Following a variety of environmental and man-made factors, Sarasota Bay is experiencing a 12-year low in seagrass growth. 

Preliminary results from the Southwest Florida Water Management District show an 18% decline in seagrass across Sarasota Bay, Roberts Bay and Little Sarasota Bay from 2018 to 2020. The loss equates to a total loss of 2,300 acres of sea grass. 

Blackburn Bay showed a slight increase of about 13 acres, but the total acreage of seagrass coverage in the area is down from 12,853 in 2018 to 10,540 in 2020, officials reported. Seagrass levels have not been so low since 2008. 

Seagrass is an important indicator of water quality and ecosystem health because it serves a variety of purposes. 

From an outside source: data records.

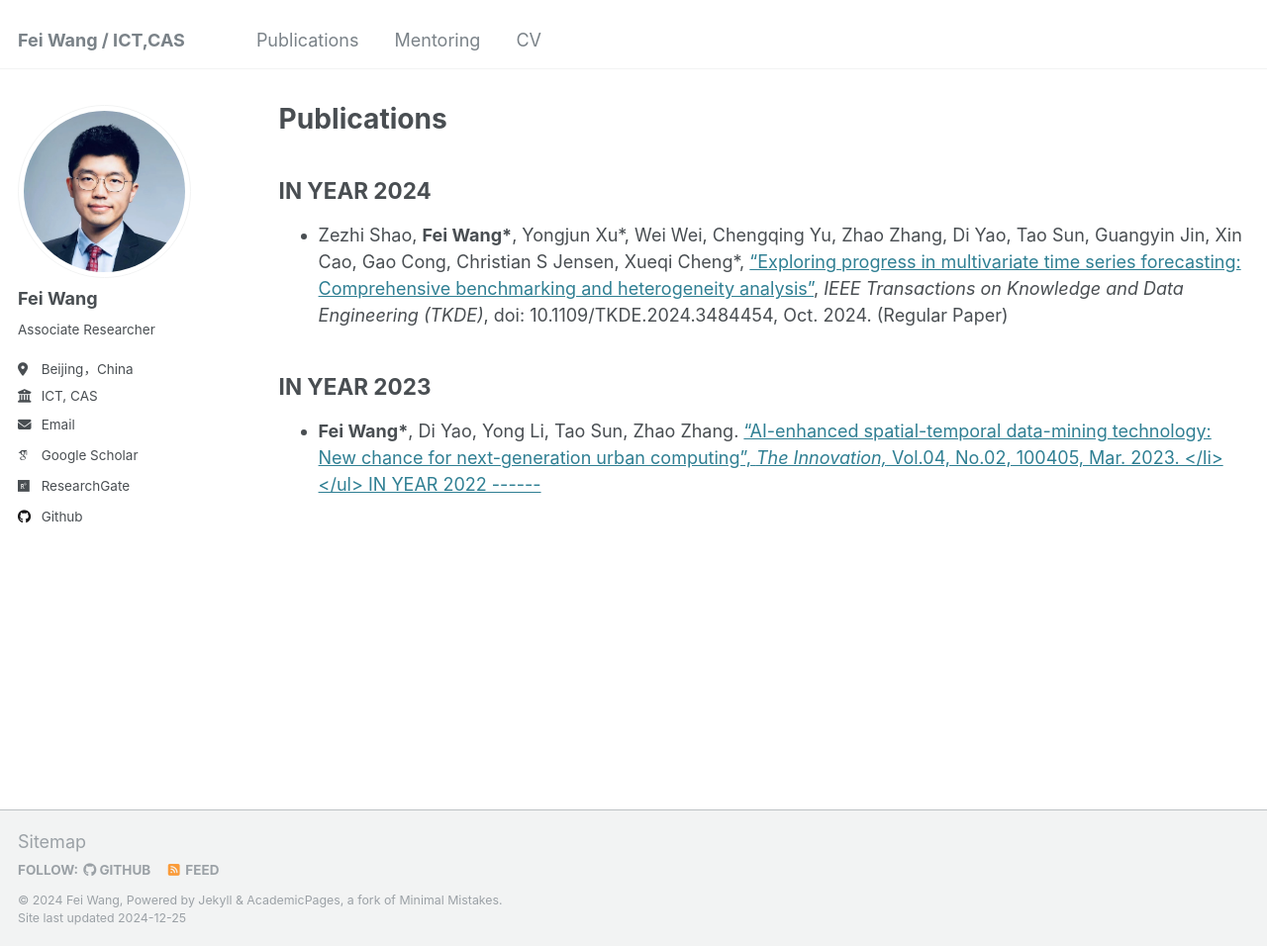
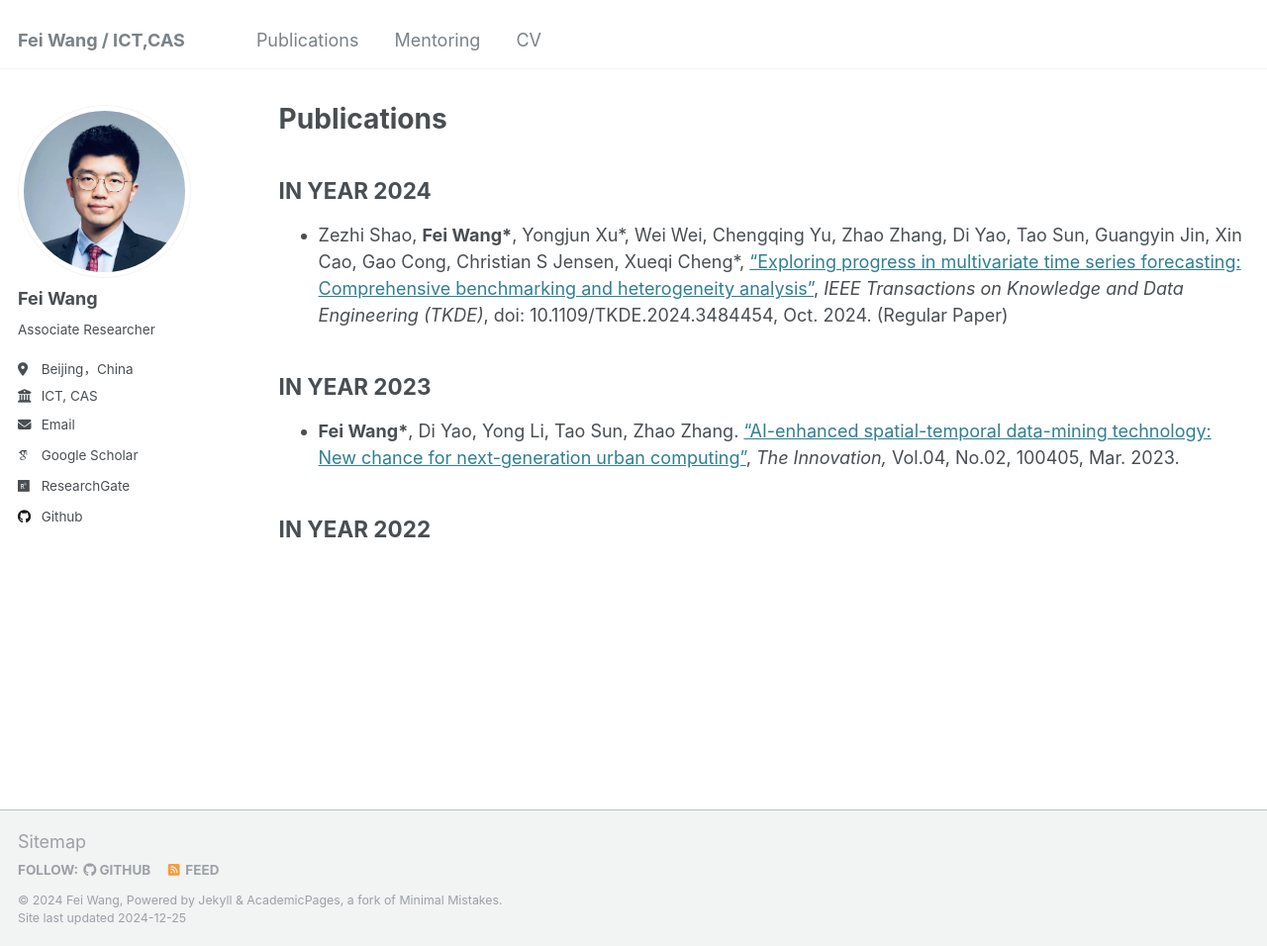
Before and after one commit to finleywang/GestaltCogTeam.github.io, a Jekyll site: the page built from publications.md, in a window 1280 px wide and 956 px high. Shown: the whole window at 99% size. Built offline with Jekyll 4.4.1, drawn with Linux system fonts in a browser that asks for light colours; some web fonts are replaced.

```diff
--- a/publications.md
+++ b/publications.md
@@ -17,7 +17,7 @@ IN YEAR 2024
 IN YEAR 2023
 ------
 <ul>
-<li><b>Fei Wang*</b>, Di Yao, Yong Li, Tao Sun, Zhao Zhang. <a target='new' href='http://finleywang.github.io/files/2022_Innovation_AI urban computing.pdf'>“AI-enhanced spatial-temporal data-mining technology: New chance for next-generation urban computing”, <i>The Innovation,</i> Vol.04, No.02, 100405, Mar. 2023.    </li>
+<li><b>Fei Wang*</b>, Di Yao, Yong Li, Tao Sun, Zhao Zhang. <a target='new' href='http://finleywang.github.io/files/2022_Innovation_AI urban computing.pdf'>“AI-enhanced spatial-temporal data-mining technology: New chance for next-generation urban computing”</a>, <i>The Innovation,</i> Vol.04, No.02, 100405, Mar. 2023.    </li>
 </ul>
 
 
```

Seagrass act as a carbon filter and buffer against climate change by reducing pollutants from the water. It also supports 70% of commercial fish species in Florida and provides food and shelter for other marine organisms. 

Although there are many reasons for the loss, factors such as red tide, Hurricane Irma and various human impacts have increased the level of harmful nutrients in the bay. 

The aerial surveys that show the loss were done during the winter months of 2019 and 2020. Sarasota Bay Estuary Program executive director David Tomasko said sewage spills near the bay or into its waters and the Piney Point discharge of nitrogen-rich water could make matters worse. 

“We have an awful lot of work ahead of us and we could very well be set back further by potential impacts from the Piney Point spills,” Tomasko said in a press release. 

Until 2016, the Bay was showing increased levels of seagrass recovery due to resident and municipal initiatives, such as upgrading wastewater treatment plants and converting septic systems to sewer systems. 

Join the Neighborhood! Our 100% local content helps strengthen our communities by delivering news and information that is relevant to our readers. Support independent local journalism by joining the Observer's new membership program — The Newsies — a group of like-minded community citizens, like you. Be a Newsie.

Related Stories

Advertisement